··· Input data ···

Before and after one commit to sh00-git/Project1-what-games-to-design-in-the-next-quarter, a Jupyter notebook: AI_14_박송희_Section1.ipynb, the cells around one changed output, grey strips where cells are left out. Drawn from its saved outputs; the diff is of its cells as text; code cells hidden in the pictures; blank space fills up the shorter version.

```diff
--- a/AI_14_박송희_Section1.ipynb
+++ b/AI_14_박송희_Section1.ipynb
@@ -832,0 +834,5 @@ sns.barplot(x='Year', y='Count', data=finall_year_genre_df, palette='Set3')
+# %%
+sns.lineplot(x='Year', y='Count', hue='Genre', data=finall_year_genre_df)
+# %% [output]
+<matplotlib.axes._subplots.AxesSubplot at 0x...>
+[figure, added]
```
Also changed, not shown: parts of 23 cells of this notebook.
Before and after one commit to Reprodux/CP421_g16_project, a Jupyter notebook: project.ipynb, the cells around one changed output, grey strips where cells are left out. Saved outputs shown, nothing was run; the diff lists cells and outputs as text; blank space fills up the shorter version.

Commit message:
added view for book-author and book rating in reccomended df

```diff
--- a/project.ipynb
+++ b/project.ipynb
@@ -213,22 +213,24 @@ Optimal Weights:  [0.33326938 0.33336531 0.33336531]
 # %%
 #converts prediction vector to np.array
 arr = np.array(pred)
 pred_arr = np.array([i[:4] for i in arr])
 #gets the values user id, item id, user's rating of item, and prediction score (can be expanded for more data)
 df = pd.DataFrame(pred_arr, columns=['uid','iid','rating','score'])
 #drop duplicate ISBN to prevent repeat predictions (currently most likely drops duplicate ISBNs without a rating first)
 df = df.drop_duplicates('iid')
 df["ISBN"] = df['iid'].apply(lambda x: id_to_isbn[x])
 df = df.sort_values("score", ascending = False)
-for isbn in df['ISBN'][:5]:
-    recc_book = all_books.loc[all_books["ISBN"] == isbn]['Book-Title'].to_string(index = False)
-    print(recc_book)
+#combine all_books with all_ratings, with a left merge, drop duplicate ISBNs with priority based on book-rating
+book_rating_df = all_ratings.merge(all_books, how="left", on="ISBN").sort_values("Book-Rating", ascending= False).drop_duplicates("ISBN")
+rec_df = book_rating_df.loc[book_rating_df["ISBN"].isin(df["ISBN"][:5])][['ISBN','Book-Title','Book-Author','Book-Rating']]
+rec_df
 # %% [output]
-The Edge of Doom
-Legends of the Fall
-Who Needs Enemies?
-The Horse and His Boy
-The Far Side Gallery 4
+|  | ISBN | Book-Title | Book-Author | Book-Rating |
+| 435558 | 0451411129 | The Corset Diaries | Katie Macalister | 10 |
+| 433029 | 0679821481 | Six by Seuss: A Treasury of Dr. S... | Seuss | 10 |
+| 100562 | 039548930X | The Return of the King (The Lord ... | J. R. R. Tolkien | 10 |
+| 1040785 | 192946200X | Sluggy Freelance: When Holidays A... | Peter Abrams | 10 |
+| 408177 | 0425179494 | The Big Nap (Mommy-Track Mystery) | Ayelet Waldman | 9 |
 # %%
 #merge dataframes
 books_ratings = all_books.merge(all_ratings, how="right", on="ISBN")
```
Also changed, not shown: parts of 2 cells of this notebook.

···

- Problem to work on -
Nothing but a number belongs in the answer: the number of lines above that contain "merge".

- Answer section -
4